Sports Writer Jim Hague was with The Observer for 20+ years — and his name is one of the most recognizable in all of sports journalism. The St. Peter’s Prep and Marquette alum kicked off his journalism career post Marquette at the Daily Record, where he remained until 1985. Following shorts stints at two other newspapers, in September 1986, he joined the now-closed Hudson Dispatch, where he remained until 1991, when its doors were finally shut.

It was during his tenure at The Dispatch that Hague’s name and reputation as one of country’s hardest-working sports reporters grew. He won several New Jersey Press Association and North Jersey Press Club Awards in that timeframe.

In 1991, he became a columnist for The Hudson Reporter chain of newspapers — and he remains with them to this day.

In addition to his work at The Observer and The Hudson Reporter, Hague is also an Associated Press stringer, where he covers Seton Hall University men’s basketball, New York Red Bulls soccer and occasionally, New Jersey Devils hockey.

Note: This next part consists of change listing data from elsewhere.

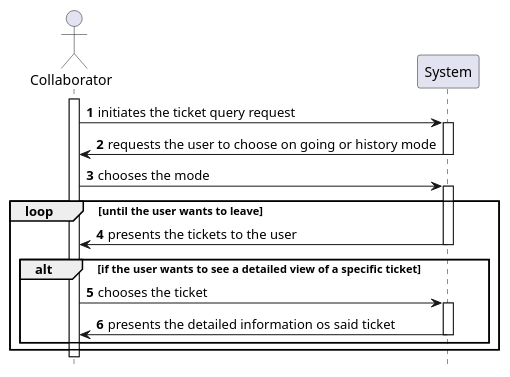
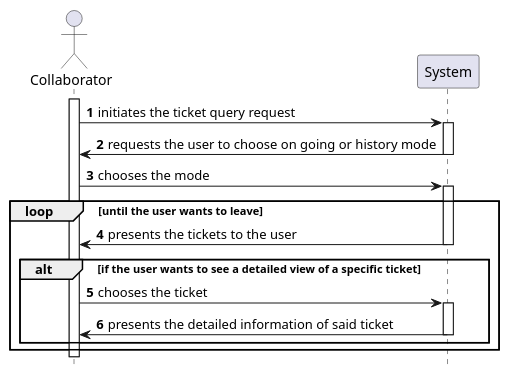
One commit to tiagoavcosta25/LAPR4 changed the diagram in doc/engenharia/SprintD/1190682/US-2-3031_SerchTickets/US-2-3031_SSD_SerchTickets.puml. Above: the diagram before and after it, drawn with PlantUML.

Commit message:
LAPR4-182 #analysis #developing [US-2-3031] SSD Changes

```diff
--- a/doc/engenharia/SprintD/1190682/US-2-3031_SerchTickets/US-2-3031_SSD_SerchTickets.puml
+++ b/doc/engenharia/SprintD/1190682/US-2-3031_SerchTickets/US-2-3031_SSD_SerchTickets.puml
@@ -1,38 +1,38 @@
 @startuml
 autonumber
 hide footbox
 
 actor "Collaborator" as COLLAB
 participant "System" as SYST
 
 activate COLLAB
 
 COLLAB -> SYST : initiates the ticket query request
 activate SYST
 
 SYST -> COLLAB : requests the user to choose on going or history mode
 deactivate SYST
 
 COLLAB -> SYST : chooses the mode
 activate SYST
 
 loop until the user wants to leave
 
 SYST -> COLLAB : presents the tickets to the user
 deactivate SYST
 
 alt if the user wants to see a detailed view of a specific ticket
 
 COLLAB -> SYST : chooses the ticket
 activate SYST
 
-SYST -> COLLAB : presents the detailed information os said ticket
+SYST -> COLLAB : presents the detailed information of said ticket
 deactivate SYST
 
 end
 
 end
 
 deactivate COLLAB
 
 @enduml
```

He’s also doing work at The Morristown Daily Record, the very newspaper where his journalism career began.

During his career, he also worked for Dorf Feature Services, which provided material for the Star-Ledger. While there, he covered the New York Knicks and the New Jersey Nets.

Hague is also known for his announcing work — and he’s done PA work for Rutgers Newark and NJIT.

Hague is the author of the book “Braddock: The Rise of the Cinderella Man.”